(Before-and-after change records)

"""

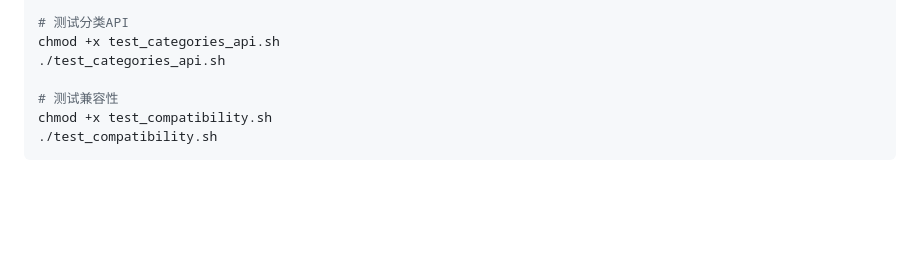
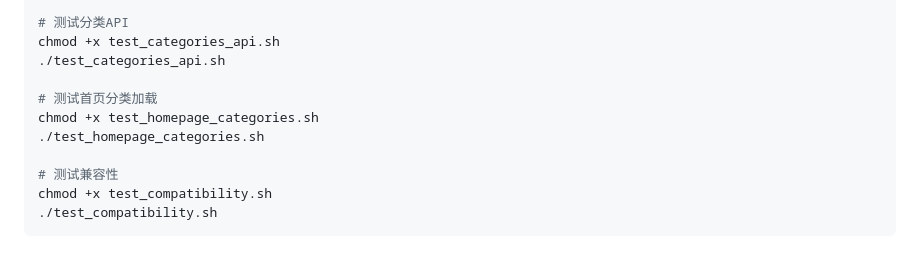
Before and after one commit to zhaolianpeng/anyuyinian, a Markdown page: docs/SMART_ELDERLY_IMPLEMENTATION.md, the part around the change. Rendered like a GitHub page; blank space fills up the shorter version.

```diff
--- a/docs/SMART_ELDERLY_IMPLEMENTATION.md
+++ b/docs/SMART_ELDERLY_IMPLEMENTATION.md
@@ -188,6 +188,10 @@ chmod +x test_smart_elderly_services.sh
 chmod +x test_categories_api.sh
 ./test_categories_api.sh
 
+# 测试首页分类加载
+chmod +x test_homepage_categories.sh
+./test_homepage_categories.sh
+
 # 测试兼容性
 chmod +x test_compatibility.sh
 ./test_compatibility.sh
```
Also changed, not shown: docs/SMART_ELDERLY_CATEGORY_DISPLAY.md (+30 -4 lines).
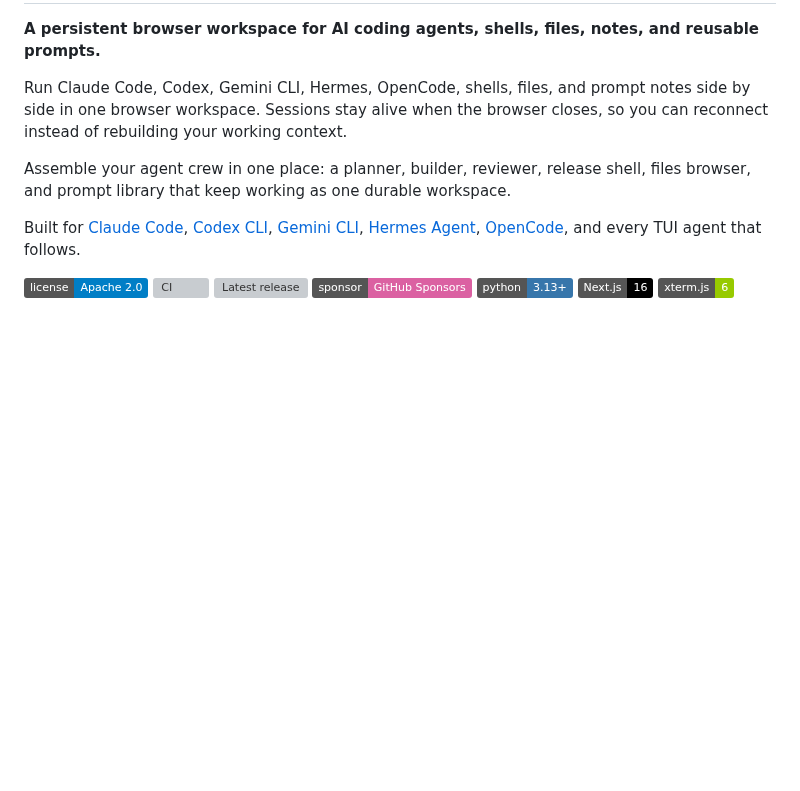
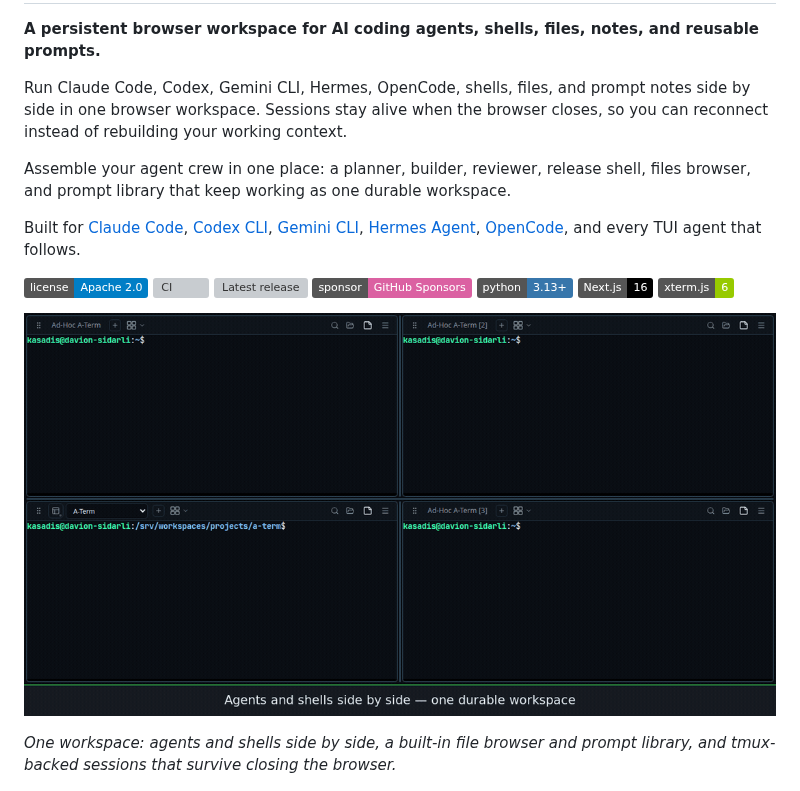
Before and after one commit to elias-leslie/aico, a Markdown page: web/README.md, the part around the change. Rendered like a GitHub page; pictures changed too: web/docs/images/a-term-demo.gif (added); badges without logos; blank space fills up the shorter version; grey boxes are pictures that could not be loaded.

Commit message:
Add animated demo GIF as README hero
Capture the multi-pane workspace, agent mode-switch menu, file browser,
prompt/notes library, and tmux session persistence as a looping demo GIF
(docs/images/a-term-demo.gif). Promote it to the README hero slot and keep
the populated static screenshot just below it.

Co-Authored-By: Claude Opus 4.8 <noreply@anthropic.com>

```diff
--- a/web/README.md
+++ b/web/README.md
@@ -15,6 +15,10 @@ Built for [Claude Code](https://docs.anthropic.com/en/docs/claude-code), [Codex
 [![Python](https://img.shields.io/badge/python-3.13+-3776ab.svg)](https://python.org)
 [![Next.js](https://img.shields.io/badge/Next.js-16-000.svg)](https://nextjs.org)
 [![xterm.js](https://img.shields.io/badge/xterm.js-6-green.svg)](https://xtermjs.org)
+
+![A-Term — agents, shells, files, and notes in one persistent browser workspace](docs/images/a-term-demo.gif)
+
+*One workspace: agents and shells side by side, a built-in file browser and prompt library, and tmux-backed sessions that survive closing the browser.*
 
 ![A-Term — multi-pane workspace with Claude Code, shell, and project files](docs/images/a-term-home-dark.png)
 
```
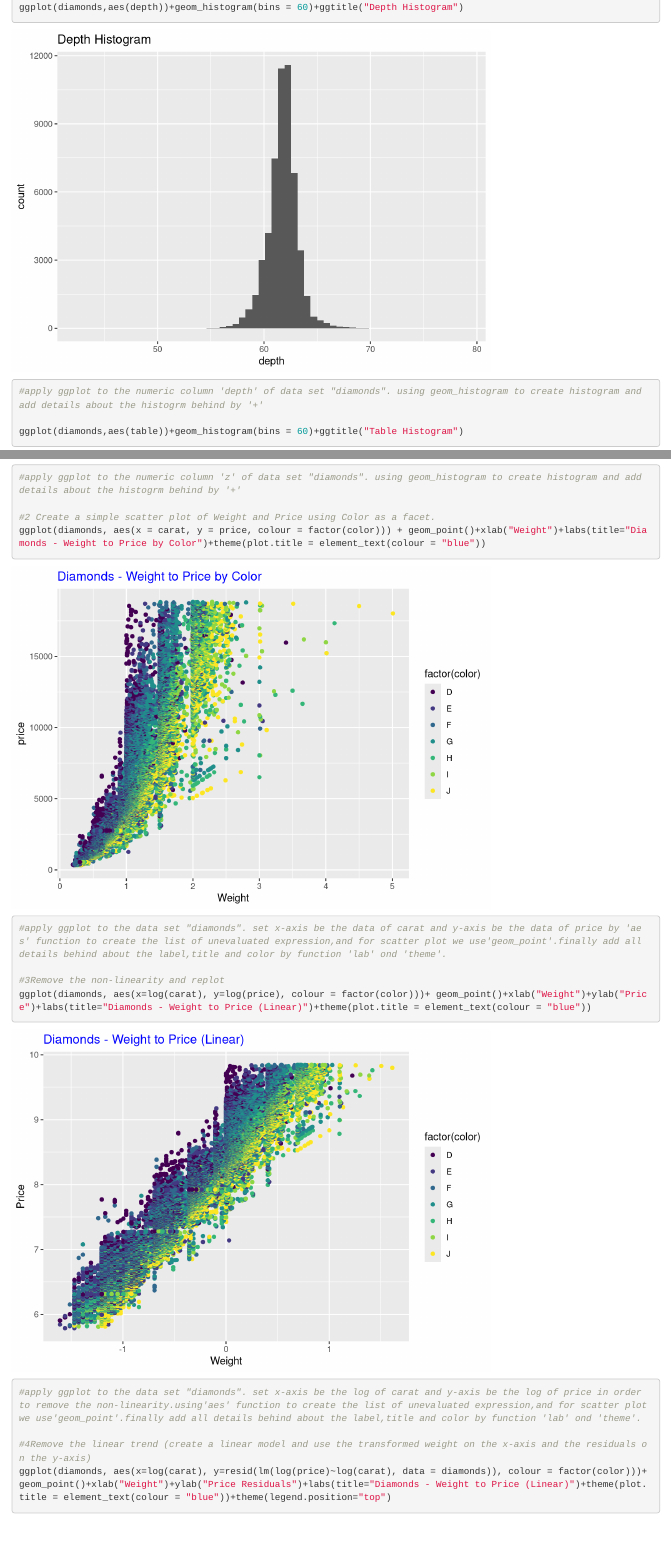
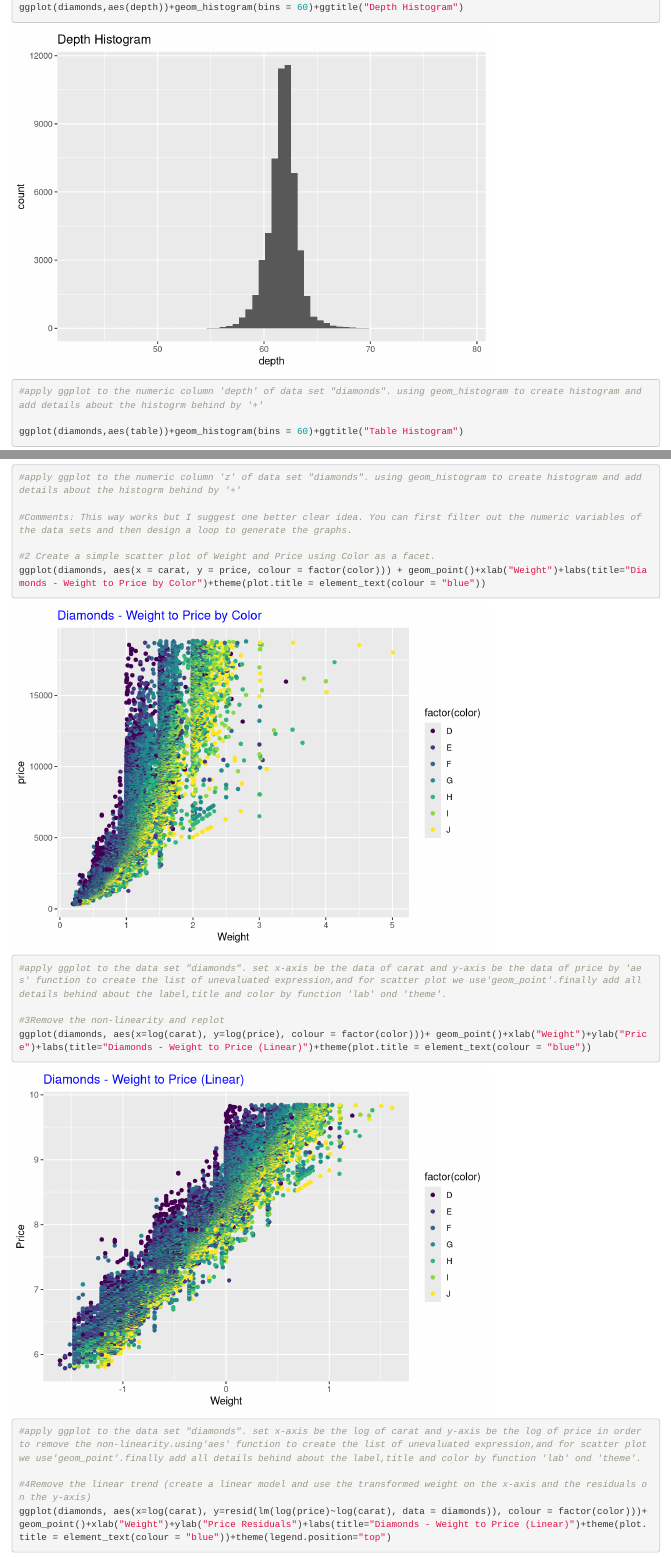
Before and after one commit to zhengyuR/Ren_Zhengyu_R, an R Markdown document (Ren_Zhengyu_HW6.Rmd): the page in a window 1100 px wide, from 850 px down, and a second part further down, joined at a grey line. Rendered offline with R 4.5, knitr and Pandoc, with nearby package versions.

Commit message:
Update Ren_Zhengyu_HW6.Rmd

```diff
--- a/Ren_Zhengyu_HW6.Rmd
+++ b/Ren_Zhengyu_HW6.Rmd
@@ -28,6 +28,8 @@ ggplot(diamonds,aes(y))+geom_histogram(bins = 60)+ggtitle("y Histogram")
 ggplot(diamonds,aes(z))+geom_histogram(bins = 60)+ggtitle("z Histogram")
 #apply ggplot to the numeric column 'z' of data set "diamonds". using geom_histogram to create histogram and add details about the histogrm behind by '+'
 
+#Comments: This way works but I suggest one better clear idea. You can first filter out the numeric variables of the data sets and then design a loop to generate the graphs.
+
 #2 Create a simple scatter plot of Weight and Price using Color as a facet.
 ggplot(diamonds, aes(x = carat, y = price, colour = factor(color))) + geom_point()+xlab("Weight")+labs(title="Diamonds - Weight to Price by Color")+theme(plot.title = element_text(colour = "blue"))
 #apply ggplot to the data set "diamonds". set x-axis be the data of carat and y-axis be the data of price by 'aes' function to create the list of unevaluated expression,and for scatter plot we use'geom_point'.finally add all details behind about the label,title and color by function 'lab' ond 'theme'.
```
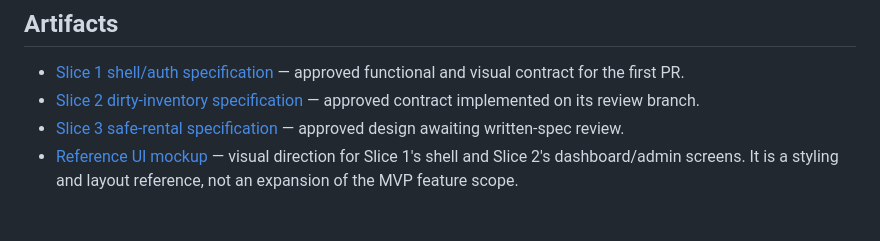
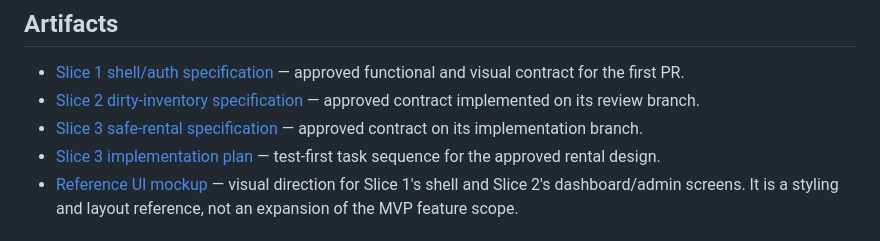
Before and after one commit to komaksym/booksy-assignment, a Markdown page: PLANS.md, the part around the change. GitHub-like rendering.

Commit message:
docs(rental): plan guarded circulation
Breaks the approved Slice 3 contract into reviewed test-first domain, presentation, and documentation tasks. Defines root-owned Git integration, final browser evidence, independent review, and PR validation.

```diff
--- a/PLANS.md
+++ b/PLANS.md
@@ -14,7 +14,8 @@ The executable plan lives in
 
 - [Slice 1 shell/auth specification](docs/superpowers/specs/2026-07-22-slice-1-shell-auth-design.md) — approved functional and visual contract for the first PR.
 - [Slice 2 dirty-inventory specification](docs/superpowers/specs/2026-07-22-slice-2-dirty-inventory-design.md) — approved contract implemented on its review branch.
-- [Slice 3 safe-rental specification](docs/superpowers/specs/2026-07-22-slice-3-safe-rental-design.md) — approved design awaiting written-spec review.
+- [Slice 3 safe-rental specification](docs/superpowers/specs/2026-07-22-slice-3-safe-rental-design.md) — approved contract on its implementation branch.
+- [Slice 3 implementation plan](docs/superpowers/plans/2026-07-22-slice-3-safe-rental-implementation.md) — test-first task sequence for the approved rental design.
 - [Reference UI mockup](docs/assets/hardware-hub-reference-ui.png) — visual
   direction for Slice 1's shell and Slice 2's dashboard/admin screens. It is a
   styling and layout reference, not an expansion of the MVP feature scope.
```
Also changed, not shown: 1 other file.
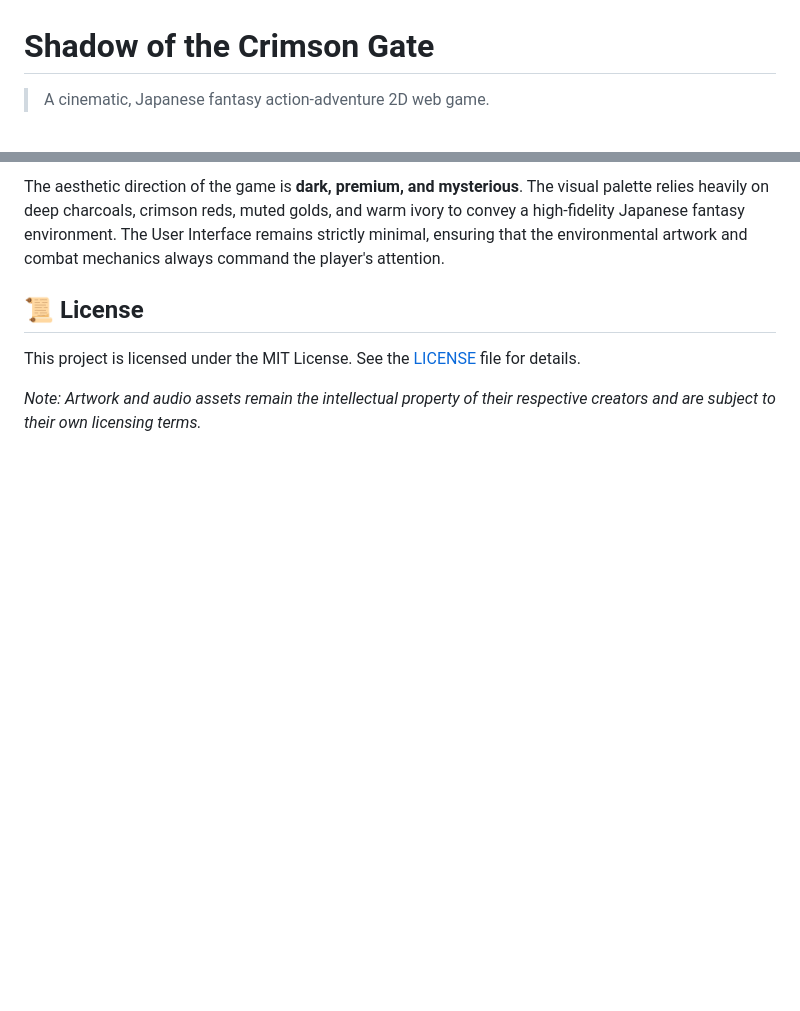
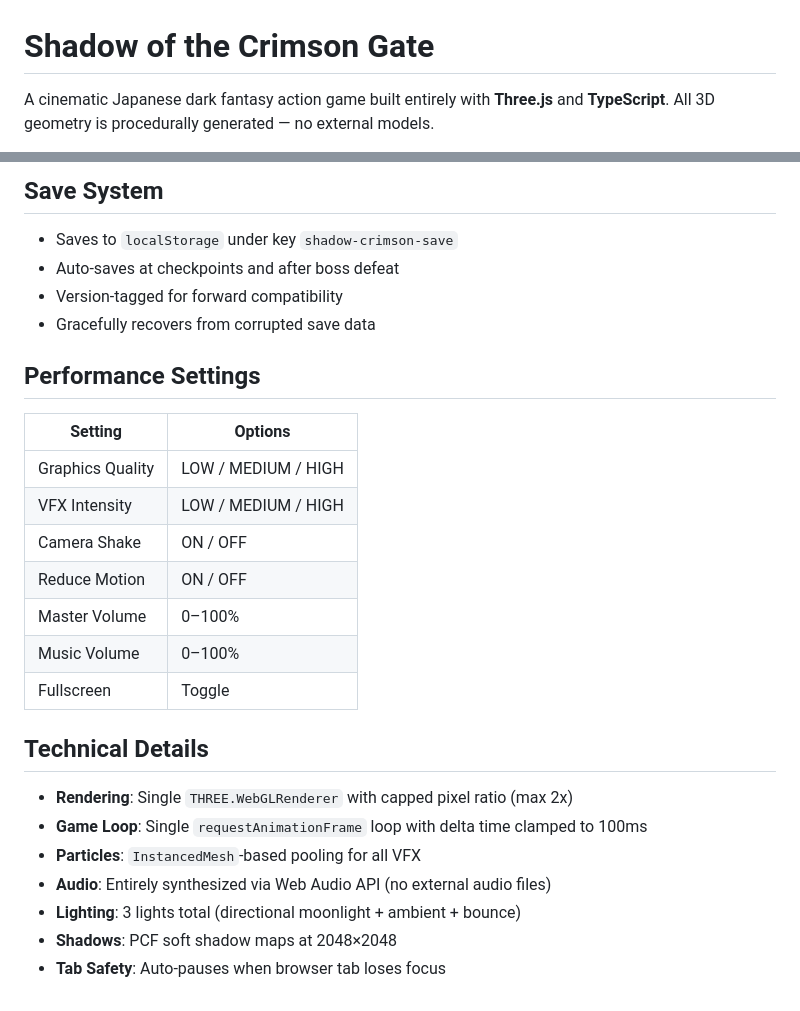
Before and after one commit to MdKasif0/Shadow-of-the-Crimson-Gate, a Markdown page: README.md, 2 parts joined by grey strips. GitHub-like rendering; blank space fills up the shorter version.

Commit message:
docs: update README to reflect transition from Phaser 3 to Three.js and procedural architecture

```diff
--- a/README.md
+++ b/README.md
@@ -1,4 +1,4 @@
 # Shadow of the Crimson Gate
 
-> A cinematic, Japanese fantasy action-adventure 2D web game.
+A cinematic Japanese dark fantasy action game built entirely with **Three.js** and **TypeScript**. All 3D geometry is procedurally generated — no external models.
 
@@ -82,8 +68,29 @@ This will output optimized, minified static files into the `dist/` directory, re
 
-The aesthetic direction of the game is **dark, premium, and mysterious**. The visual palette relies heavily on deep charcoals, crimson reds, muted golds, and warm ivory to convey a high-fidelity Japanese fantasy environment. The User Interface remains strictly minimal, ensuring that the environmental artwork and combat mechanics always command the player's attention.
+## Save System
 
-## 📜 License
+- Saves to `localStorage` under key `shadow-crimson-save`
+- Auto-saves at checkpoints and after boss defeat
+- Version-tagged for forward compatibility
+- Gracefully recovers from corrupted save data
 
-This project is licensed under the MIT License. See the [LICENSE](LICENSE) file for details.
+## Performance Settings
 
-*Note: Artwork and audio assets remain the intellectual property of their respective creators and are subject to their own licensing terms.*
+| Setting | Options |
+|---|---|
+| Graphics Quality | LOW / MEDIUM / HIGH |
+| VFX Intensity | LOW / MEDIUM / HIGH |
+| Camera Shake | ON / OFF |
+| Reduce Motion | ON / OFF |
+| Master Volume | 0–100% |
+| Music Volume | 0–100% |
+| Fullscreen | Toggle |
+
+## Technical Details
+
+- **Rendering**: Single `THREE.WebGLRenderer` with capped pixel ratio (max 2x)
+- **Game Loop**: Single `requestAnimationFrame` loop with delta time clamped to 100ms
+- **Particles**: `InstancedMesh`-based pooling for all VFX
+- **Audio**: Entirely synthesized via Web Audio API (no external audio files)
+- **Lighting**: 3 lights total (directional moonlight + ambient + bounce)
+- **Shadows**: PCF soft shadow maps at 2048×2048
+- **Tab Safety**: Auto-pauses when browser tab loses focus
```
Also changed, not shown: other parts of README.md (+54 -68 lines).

"""

Return every line above that contains the word "README".

Task result
Before and after one commit to elias-leslie/aico, a Markdown page: web/README.md, the part around the change. Rendered like a GitHub page; pictures changed too: web/docs/images/a-term-demo.gif (added); badges without logos; blank space fills up the shorter version; grey boxes are pictures that could not be loaded.
Add animated demo GIF as README hero
(docs/images/a-term-demo.gif). Promote it to the README hero slot and keep
--- a/web/README.md
+++ b/web/README.md
Before and after one commit to MdKasif0/Shadow-of-the-Crimson-Gate, a Markdown page: README.md, 2 parts joined by grey strips. GitHub-like rendering; blank space fills up the shorter version.
docs: update README to reflect transition from Phaser 3 to Three.js and procedural architecture
--- a/README.md
+++ b/README.md
Also changed, not shown: other parts of README.md (+54 -68 lines).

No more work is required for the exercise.